BEGIN INPUT DATA
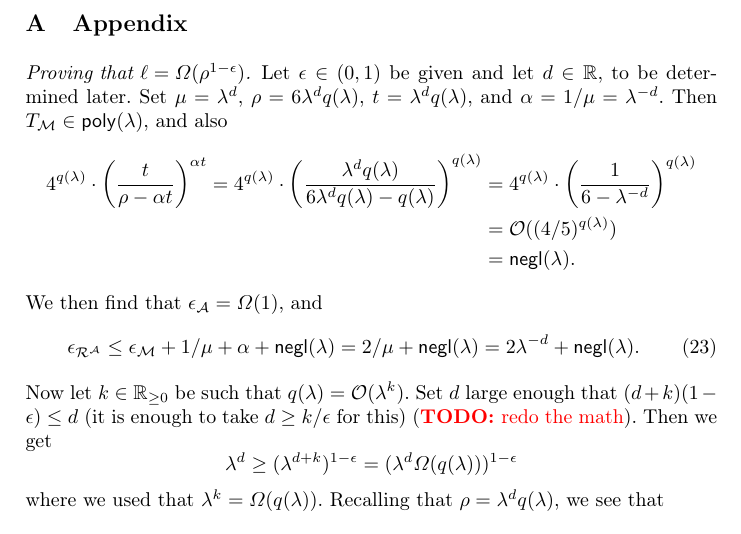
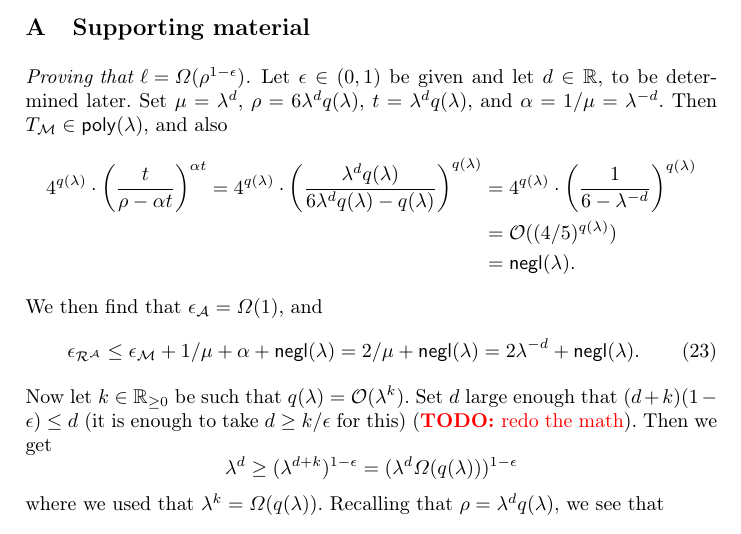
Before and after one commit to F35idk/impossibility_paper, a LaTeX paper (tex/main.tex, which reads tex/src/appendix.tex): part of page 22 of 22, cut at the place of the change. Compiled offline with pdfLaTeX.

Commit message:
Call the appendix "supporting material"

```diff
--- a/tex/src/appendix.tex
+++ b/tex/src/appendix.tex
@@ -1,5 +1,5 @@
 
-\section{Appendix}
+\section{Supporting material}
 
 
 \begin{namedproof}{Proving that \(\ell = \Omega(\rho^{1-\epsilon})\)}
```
END INPUT DATA
BEGIN INPUT DATA
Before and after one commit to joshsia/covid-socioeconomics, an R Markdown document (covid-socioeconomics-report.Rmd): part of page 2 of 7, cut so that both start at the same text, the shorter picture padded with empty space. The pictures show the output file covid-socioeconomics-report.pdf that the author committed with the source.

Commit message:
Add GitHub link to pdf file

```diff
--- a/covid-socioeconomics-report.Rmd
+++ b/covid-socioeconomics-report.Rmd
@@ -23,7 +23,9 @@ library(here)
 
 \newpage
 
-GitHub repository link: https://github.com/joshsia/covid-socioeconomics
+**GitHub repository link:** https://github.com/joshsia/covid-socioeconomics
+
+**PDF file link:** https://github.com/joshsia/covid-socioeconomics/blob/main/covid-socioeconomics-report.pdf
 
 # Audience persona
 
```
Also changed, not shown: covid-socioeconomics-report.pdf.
END INPUT DATA
BEGIN INPUT DATA
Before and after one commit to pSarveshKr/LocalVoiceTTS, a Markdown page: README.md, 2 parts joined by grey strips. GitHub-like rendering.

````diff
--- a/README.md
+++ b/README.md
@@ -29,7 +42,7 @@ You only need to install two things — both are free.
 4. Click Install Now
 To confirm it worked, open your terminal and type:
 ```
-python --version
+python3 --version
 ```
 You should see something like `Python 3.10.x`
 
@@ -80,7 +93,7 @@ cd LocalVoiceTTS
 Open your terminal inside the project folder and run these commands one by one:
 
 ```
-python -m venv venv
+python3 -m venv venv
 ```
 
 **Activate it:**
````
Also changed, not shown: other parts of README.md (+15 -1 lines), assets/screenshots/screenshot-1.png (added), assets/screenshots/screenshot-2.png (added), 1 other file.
END INPUT DATA
What number of lines in the records hold the word "Before"? Reply with that number alone.

* FINISHED TASK *
3